In a heartwarming display of respect and honour, a group of bikers carried the remains of fallen US marine Sergeant Jonathan Turner to his hometown Georgia, when they discovered his family couldn’t attend his California memorial service.
Sgt. Jonathan Turner, a former US Marine Corps solider who served seven tours in Afghanistan and Iraq, died aged 41 of combat-related injuries in California.
The veteran’s family were devastated when they found out they couldn’t afford to visit California for Jonathan’s memorial service. They had arranged for his remains to be shipped home in a “FedEx” box.
PGR bikers set off on their cross-country ride.
In a heroic collaborative effort to help the brave solider reach his final resting place, hundreds of volunteers across nine states from The Patriot Guard Riders (PGR) decided to step in and make the cross-country trip.

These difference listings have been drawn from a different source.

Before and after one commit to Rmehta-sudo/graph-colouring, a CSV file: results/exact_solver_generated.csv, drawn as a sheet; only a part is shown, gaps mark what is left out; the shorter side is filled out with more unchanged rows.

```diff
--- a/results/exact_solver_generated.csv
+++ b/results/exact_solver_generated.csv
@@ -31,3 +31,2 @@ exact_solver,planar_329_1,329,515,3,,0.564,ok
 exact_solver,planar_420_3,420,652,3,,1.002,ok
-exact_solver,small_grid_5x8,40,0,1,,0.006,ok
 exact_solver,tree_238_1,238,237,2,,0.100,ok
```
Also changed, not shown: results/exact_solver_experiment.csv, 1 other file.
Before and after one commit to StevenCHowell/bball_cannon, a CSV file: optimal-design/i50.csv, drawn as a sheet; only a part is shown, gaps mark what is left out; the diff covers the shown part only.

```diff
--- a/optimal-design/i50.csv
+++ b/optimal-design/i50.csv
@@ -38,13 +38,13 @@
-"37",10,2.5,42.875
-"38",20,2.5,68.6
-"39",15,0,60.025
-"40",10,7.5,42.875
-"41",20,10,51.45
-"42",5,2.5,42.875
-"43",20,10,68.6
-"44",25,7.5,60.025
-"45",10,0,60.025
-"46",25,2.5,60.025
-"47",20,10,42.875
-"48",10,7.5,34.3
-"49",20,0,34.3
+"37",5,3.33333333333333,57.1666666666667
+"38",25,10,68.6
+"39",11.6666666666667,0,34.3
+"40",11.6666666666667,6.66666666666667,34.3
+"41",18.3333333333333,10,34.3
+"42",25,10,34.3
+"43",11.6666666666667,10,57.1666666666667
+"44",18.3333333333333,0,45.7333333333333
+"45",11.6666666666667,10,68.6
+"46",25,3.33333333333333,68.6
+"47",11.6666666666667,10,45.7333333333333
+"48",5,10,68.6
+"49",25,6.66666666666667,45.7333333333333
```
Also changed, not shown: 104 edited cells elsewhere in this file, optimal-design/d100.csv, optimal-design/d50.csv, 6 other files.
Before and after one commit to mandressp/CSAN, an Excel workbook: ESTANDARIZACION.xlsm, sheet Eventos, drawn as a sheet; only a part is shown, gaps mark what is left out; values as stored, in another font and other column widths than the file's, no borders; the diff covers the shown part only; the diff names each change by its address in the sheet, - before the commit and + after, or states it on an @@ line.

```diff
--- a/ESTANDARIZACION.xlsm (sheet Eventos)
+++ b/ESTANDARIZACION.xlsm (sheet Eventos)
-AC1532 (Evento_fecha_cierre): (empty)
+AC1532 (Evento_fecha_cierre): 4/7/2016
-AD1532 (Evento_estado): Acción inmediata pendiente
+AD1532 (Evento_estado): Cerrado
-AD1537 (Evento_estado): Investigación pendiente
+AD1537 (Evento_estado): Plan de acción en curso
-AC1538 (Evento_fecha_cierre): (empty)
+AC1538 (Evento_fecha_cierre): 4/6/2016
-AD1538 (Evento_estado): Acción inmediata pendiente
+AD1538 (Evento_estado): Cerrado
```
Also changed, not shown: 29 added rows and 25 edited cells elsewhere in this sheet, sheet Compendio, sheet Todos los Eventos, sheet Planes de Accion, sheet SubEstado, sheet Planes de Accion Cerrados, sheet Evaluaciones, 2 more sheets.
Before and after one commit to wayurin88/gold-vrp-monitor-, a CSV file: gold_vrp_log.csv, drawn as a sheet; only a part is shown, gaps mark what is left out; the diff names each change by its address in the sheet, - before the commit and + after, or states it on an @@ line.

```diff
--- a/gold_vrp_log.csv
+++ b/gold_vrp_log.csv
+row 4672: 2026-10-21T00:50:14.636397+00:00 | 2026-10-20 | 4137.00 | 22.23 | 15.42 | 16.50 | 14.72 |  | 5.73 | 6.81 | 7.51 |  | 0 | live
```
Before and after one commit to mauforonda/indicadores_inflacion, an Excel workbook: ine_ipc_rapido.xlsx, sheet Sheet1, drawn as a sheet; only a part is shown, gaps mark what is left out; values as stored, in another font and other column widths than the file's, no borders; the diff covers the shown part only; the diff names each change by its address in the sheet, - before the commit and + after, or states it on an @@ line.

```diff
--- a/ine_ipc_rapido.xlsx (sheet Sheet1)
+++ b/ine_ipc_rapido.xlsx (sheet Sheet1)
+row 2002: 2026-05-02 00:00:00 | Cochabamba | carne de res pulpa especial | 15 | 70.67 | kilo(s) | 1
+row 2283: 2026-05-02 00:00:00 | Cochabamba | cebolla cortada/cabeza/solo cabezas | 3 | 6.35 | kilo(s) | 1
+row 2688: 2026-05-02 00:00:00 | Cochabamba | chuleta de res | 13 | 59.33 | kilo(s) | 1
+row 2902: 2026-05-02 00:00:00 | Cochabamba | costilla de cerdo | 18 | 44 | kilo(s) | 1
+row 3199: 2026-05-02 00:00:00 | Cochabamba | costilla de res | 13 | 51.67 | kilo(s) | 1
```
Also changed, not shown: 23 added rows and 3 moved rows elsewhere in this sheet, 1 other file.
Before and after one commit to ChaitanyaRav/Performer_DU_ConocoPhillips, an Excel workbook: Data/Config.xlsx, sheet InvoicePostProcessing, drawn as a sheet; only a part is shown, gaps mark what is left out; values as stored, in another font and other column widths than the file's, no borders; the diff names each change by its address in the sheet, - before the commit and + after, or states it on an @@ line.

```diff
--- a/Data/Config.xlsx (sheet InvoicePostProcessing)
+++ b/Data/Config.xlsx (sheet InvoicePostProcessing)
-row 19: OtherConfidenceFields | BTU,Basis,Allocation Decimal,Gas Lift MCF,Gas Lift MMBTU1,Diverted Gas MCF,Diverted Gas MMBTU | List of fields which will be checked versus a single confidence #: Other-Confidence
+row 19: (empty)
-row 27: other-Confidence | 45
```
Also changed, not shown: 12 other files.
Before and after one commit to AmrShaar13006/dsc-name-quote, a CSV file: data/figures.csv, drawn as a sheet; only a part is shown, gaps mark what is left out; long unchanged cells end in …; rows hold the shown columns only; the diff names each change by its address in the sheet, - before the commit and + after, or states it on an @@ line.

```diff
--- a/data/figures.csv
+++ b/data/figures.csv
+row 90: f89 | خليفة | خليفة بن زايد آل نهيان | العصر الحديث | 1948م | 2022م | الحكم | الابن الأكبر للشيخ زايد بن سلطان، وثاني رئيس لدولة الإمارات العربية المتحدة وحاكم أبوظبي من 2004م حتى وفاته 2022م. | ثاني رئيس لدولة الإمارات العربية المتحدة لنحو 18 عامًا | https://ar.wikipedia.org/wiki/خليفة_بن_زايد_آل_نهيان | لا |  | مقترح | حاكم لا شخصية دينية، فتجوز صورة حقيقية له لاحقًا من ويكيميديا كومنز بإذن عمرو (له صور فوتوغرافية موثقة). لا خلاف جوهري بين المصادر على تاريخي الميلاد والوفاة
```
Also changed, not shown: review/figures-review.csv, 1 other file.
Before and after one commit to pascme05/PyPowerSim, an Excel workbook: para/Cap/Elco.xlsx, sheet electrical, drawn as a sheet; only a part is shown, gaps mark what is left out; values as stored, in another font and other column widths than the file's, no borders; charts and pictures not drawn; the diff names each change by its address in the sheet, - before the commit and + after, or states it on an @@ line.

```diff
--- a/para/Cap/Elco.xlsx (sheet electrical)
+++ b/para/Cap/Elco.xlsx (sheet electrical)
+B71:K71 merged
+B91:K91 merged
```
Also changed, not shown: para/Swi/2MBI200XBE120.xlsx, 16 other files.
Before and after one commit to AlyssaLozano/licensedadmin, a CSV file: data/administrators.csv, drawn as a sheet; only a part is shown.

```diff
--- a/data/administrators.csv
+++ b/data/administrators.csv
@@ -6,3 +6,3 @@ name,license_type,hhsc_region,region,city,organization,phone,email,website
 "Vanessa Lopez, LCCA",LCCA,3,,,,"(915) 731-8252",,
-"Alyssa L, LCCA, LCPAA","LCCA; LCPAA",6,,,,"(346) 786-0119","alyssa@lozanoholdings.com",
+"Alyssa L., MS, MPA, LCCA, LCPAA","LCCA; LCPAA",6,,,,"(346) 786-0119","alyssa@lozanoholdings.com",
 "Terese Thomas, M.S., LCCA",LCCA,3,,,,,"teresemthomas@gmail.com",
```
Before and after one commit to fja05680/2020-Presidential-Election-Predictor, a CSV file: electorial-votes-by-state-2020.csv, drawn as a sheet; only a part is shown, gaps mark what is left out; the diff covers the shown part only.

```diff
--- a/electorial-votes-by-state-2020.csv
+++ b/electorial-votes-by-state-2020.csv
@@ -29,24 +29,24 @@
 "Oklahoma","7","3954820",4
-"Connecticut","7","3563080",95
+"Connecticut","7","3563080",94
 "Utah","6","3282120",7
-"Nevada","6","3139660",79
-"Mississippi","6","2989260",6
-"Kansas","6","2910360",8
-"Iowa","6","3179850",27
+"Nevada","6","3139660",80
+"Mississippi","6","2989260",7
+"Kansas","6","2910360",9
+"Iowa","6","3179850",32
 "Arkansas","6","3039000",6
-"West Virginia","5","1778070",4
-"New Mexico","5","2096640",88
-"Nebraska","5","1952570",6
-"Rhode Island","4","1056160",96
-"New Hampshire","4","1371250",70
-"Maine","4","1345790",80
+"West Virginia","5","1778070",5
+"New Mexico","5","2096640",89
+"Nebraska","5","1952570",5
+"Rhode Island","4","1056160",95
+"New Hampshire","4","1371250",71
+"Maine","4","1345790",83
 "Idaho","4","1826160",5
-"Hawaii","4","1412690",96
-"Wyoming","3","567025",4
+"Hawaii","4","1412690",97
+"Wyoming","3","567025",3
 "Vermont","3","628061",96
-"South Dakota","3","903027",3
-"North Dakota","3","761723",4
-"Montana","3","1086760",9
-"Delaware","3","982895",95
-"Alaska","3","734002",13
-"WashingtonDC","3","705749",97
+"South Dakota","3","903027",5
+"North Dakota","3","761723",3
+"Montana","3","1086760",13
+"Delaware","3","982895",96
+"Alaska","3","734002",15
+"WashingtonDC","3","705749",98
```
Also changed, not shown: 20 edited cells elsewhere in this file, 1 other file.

PGR describes itself as ensuring “dignity and respect at memorial services honoring Fallen Military Heroes, First Responders and honorably discharged Veterans.”
“We did this primarily because his mother was unable to attend the services. He had been cremated and we didn’t want him to go home in a FedEx box,” David Noble, Oklahoma Patriot Guard Riders Captain, told Fox 5News Atlanta.
Another PGR biker said his mission was to get Jonathan from California “to his mother’s arms so she can be at ease that he’s home.”
Over a period of six days Jonathan’s ashes were carried from state to state, to each local group of bikers.
The bikers pause to hold a brief ceremony for Jonathan.
Determined to lighten the Turner family’s heart-wrenching predicament, Jeff Goodiel, a member of the Georgia PGR volunteered to give the marine a dignified final journey home.
“It wasn’t proper to ship this war hero home via FedEx,” he said.
Dubbed a “Pony Express”, the mission was the longest of its kind, according to organizers.
Asha Lamy, a PGR rider who took part in the effort.
PGR rider Asha Lamy wanted to ensure Jonathan was treated with respect even in death. “I need the family to know that you’re not alone and we care,” she told Fox 5News.
Jonathan was a “great leader who inspired his fellow Marines, both in the Corps and in daily life,” according to the PGR’s website. “You were his friend if you knew him for five minutes or five years. He would give you the shirt off his back.”
When the remains of the heroic marine finally made it home, his family were extremely grateful for the kind efforts of the bikers.
“It’s heartwarming to see all these people here. I know that he was loved by a lot of people,” Jonathan’s mother, Annie Glanton said.
Source: Fox 5 Atlanta